About this exercise
The copy must match the data word for word and contain no pictures.

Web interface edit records
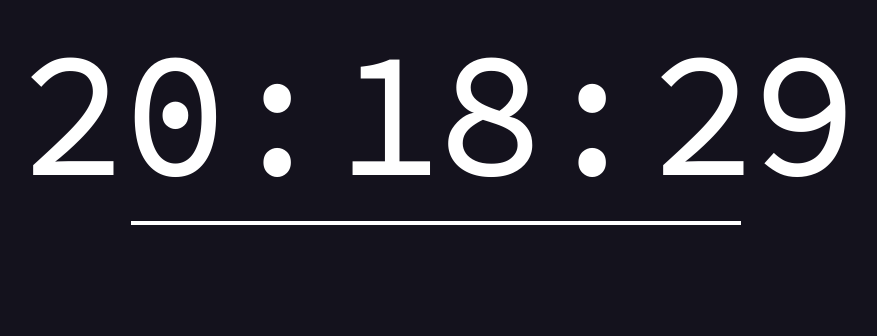
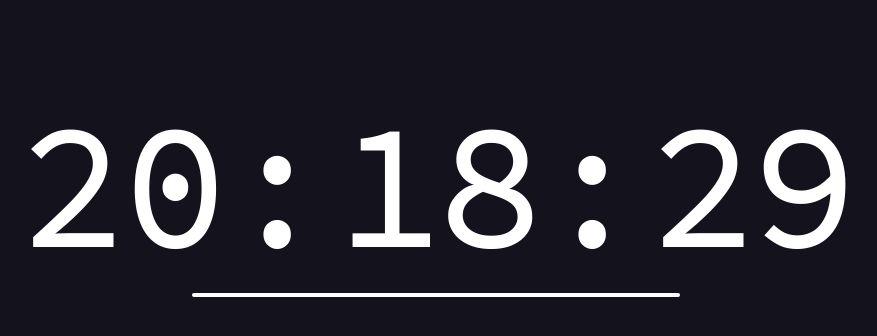
Before and after one commit to bearshuford/2.4-color-clock, a plain HTML site: page index.html in a window 1280 px wide. Shown: the whole page, without its empty margins (204-1081 px from the left). Drawn offline with Linux system fonts and the light colour scheme; a web font is replaced by a local one.

Commit message:
style tweaks

```diff
--- a/scss/styles.scss
+++ b/scss/styles.scss
@@ -18,6 +18,8 @@ body {
    span {
       font-size: calc(16px + 12vw);
    }
+   margin-top: 5em;
+
 }
 
 
@@ -29,9 +31,12 @@ body {
 
 .seconds-bar-wrapper {
    position:relative;
-   width: 100%;
+   width: 80%;
    height: 4px;
+   margin: 0 auto;
    text-align: center;
+
+
 
    .seconds-bar{
       position: relative;
@@ -39,5 +44,6 @@ body {
       width: 0;
       background-color: white;
       margin: 0 auto;
+      border-radius: 5px;
    }
 }
```
Also changed, not shown: css/styles.css, 1 other file.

Task result
Before and after one commit to bearshuford/2.4-color-clock, a plain HTML site: page index.html in a window 1280 px wide. Shown: the whole page, without its empty margins (204-1081 px from the left). Drawn offline with Linux system fonts and the light colour scheme; a web font is replaced by a local one.

Commit message:
style tweaks

```diff
--- a/scss/styles.scss
+++ b/scss/styles.scss
@@ -18,6 +18,8 @@ body {
    span {
       font-size: calc(16px + 12vw);
    }
+   margin-top: 5em;
+
 }
 
 
@@ -29,9 +31,12 @@ body {
 
 .seconds-bar-wrapper {
    position:relative;
-   width: 100%;
+   width: 80%;
    height: 4px;
+   margin: 0 auto;
    text-align: center;
+
+
 
    .seconds-bar{
       position: relative;
@@ -39,5 +44,6 @@ body {
       width: 0;
       background-color: white;
       margin: 0 auto;
+      border-radius: 5px;
    }
 }
```
Also changed, not shown: css/styles.css, 1 other file.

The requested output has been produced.